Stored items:
========================

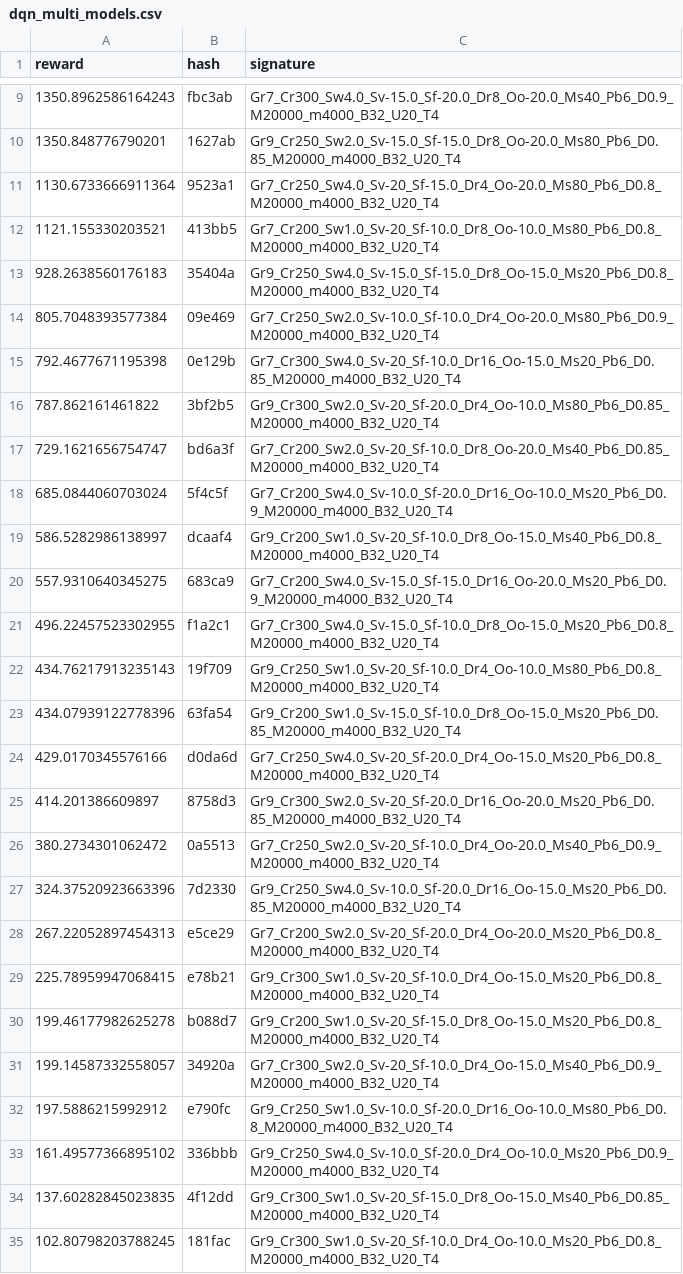
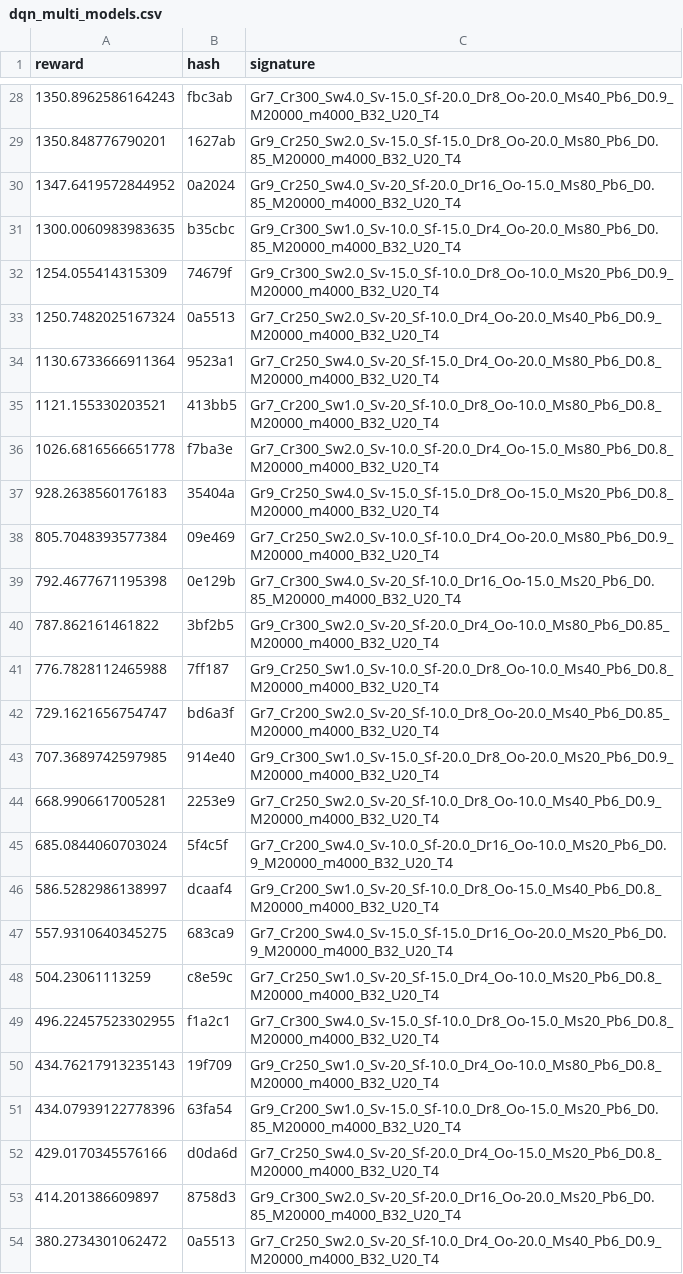
Before and after one commit to MKuranowski/STUD-SIU, a CSV file: dqn_multi_models.csv, drawn as a sheet; only a part is shown, gaps mark what is left out; the shorter side is filled out with more unchanged rows; the diff covers the shown part only; the diff names each change by its address in the sheet, - before the commit and + after, or states it on an @@ line.

Commit message:
add modele 1

```diff
--- a/dqn_multi_models.csv
+++ b/dqn_multi_models.csv
+row 30: 1347.6419572844952 | 0a2024 | Gr9_Cr250_Sw4.0_Sv-20_Sf-20.0_Dr16_Oo-15.0_Ms80_Pb6_D0.85_M20000_m4000_B32_U20_T4
+row 31: 1300.0060983983635 | b35cbc | Gr9_Cr300_Sw1.0_Sv-10.0_Sf-15.0_Dr4_Oo-20.0_Ms80_Pb6_D0.85_M20000_m4000_B32_U20_T4
+row 32: 1254.055414315309 | 74679f | Gr9_Cr300_Sw2.0_Sv-15.0_Sf-10.0_Dr8_Oo-10.0_Ms20_Pb6_D0.9_M20000_m4000_B32_U20_T4
+row 33: 1250.7482025167324 | 0a5513 | Gr7_Cr250_Sw2.0_Sv-20_Sf-10.0_Dr4_Oo-20.0_Ms40_Pb6_D0.9_M20000_m4000_B32_U20_T4
+row 36: 1026.6816566651778 | f7ba3e | Gr7_Cr300_Sw2.0_Sv-10.0_Sf-20.0_Dr4_Oo-15.0_Ms80_Pb6_D0.8_M20000_m4000_B32_U20_T4
+row 41: 776.7828112465988 | 7ff187 | Gr9_Cr250_Sw1.0_Sv-10.0_Sf-20.0_Dr8_Oo-10.0_Ms40_Pb6_D0.8_M20000_m4000_B32_U20_T4
+row 43: 707.3689742597985 | 914e40 | Gr9_Cr300_Sw1.0_Sv-15.0_Sf-20.0_Dr8_Oo-20.0_Ms20_Pb6_D0.9_M20000_m4000_B32_U20_T4
+row 44: 668.9906617005281 | 2253e9 | Gr7_Cr250_Sw2.0_Sv-20_Sf-10.0_Dr8_Oo-10.0_Ms40_Pb6_D0.9_M20000_m4000_B32_U20_T4
+row 48: 504.23061113259 | c8e59c | Gr7_Cr250_Sw1.0_Sv-20_Sf-15.0_Dr4_Oo-10.0_Ms20_Pb6_D0.8_M20000_m4000_B32_U20_T4
```
Also changed, not shown: 20 added rows elsewhere in this file, 23 other files.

========================

> What you are asked to do
Output each entry verbatim; none of the pictures should be included.

> Solution for this problem
Before and after one commit to MKuranowski/STUD-SIU, a CSV file: dqn_multi_models.csv, drawn as a sheet; only a part is shown, gaps mark what is left out; the shorter side is filled out with more unchanged rows; the diff covers the shown part only; the diff names each change by its address in the sheet, - before the commit and + after, or states it on an @@ line.

Commit message:
add modele 1

```diff
--- a/dqn_multi_models.csv
+++ b/dqn_multi_models.csv
+row 30: 1347.6419572844952 | 0a2024 | Gr9_Cr250_Sw4.0_Sv-20_Sf-20.0_Dr16_Oo-15.0_Ms80_Pb6_D0.85_M20000_m4000_B32_U20_T4
+row 31: 1300.0060983983635 | b35cbc | Gr9_Cr300_Sw1.0_Sv-10.0_Sf-15.0_Dr4_Oo-20.0_Ms80_Pb6_D0.85_M20000_m4000_B32_U20_T4
+row 32: 1254.055414315309 | 74679f | Gr9_Cr300_Sw2.0_Sv-15.0_Sf-10.0_Dr8_Oo-10.0_Ms20_Pb6_D0.9_M20000_m4000_B32_U20_T4
+row 33: 1250.7482025167324 | 0a5513 | Gr7_Cr250_Sw2.0_Sv-20_Sf-10.0_Dr4_Oo-20.0_Ms40_Pb6_D0.9_M20000_m4000_B32_U20_T4
+row 36: 1026.6816566651778 | f7ba3e | Gr7_Cr300_Sw2.0_Sv-10.0_Sf-20.0_Dr4_Oo-15.0_Ms80_Pb6_D0.8_M20000_m4000_B32_U20_T4
+row 41: 776.7828112465988 | 7ff187 | Gr9_Cr250_Sw1.0_Sv-10.0_Sf-20.0_Dr8_Oo-10.0_Ms40_Pb6_D0.8_M20000_m4000_B32_U20_T4
+row 43: 707.3689742597985 | 914e40 | Gr9_Cr300_Sw1.0_Sv-15.0_Sf-20.0_Dr8_Oo-20.0_Ms20_Pb6_D0.9_M20000_m4000_B32_U20_T4
+row 44: 668.9906617005281 | 2253e9 | Gr7_Cr250_Sw2.0_Sv-20_Sf-10.0_Dr8_Oo-10.0_Ms40_Pb6_D0.9_M20000_m4000_B32_U20_T4
+row 48: 504.23061113259 | c8e59c | Gr7_Cr250_Sw1.0_Sv-20_Sf-15.0_Dr4_Oo-10.0_Ms20_Pb6_D0.8_M20000_m4000_B32_U20_T4
```
Also changed, not shown: 20 added rows elsewhere in this file, 23 other files.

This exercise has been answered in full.